It should be noted that most of this discussion has focused on effigy pipes recovered from sites in southern Ontario and upper New York State.  The images (unless otherwise noted) are from the collections of The State Museum of Pennsylvania and were primarily recovered from Susquehannock sites. 


Funk, Robert E., and Robert D. Kuhn
2003     Three Sixteenth-Century Mohawk Iroquois Village Sites.
New York State Museum Bulletin 503. New York State Department of Education, Albany

Hosbach, Richard.
1992     A Gyneco-Android Subset of Native Iroquoian El Ranch Pipes: A New Pipe Designation with the 
             Philosophical Concept of Sexual Duality as Its Basic Motif.
             Proceedings of the 1989 Smoking Pipe Conference Rochester Museum & Science Center
             Research Records 22 

Kinsey, Fred W., and Roger W. Moeller
1989       New Approaches to Other Pasts.
               Archaeological Services, Bethlehem, Connecticut  

Laidlaw, George E.
1913      Ontario Effigy Pipes in Stone.
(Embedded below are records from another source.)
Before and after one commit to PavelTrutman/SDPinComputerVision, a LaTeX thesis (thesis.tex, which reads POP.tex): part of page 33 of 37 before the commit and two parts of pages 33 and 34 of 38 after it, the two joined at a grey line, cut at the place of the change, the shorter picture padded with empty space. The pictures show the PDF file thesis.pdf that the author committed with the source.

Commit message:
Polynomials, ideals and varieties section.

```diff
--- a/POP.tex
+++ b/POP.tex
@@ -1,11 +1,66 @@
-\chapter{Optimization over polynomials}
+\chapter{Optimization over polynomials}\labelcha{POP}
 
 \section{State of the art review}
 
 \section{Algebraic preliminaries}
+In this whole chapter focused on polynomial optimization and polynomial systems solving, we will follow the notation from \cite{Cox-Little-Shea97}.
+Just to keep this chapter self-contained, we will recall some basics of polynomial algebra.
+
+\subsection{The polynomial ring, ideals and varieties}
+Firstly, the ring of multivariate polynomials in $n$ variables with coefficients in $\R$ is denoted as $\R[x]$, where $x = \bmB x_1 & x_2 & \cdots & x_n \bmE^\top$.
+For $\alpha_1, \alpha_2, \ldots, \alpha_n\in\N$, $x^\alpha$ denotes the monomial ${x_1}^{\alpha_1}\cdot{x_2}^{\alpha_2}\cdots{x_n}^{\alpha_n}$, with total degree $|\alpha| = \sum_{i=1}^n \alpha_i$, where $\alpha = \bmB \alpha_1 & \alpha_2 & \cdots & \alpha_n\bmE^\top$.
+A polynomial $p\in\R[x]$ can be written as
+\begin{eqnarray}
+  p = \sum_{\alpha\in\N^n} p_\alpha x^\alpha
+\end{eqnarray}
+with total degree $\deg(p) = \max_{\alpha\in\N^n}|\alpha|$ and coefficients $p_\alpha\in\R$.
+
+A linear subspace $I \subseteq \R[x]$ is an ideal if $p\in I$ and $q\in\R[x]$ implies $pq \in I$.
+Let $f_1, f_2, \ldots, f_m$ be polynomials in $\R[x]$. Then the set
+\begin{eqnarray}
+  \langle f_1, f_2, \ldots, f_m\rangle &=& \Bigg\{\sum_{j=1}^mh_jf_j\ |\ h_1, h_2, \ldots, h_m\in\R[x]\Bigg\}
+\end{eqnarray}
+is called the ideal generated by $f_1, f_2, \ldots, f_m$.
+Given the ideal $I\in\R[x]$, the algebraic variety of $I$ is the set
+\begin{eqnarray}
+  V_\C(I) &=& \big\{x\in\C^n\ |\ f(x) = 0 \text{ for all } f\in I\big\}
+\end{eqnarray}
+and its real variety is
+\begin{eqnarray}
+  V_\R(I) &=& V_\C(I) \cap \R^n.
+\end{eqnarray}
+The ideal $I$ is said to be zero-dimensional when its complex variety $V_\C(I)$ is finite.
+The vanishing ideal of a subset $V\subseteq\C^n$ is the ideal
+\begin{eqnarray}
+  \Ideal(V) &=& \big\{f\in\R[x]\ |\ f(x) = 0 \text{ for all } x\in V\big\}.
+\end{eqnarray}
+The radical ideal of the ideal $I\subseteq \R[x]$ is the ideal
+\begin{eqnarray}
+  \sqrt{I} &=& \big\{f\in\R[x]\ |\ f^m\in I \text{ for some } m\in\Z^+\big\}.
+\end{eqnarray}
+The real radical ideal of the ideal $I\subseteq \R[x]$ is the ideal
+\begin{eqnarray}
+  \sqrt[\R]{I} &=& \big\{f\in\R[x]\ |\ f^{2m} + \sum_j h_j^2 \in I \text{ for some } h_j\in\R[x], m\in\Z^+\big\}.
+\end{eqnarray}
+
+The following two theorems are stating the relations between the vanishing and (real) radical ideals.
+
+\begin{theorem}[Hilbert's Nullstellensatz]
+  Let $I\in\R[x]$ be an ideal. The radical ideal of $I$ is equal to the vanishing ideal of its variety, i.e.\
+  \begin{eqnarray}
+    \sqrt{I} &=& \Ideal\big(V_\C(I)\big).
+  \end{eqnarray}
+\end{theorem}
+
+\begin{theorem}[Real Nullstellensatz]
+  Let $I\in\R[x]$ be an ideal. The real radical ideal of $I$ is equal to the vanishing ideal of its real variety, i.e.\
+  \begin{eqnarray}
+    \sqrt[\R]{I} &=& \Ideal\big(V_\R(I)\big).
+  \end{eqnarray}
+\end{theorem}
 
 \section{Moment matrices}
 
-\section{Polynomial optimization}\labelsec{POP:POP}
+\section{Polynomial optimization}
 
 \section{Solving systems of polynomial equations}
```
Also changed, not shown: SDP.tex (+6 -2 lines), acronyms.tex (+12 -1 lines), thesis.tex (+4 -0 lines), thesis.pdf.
Annual Archaeological Report Ontario 1913:37-67

Mathews, Zena Pearlstone
1980       Of Man and Beast: the Chronology of Effigy Pipes among Ontario Iroquoians.
               Ethnohistory 27 (4):295-307
1981       The Identification of Animals on Ontario Iroquoian Pipes.
               Canadian Journal of Archaeology 5:31-48

Nobel, William C.
1979       Ontario Iroquois Effigy Pipes. Canadian Journal of Archaeology 3:69-90

Wonderley, Anthony
2005     Effigy Pipes, Diplomacy, and Myth: Exploring Interaction between
St. Lawrence Iroquoians and Eastern Iroquois in New York State.

American Antiquity 70(2):211-240

For more information, visit or the Hall of Anthropology and Archaeology at The State Museum of Pennsylvania .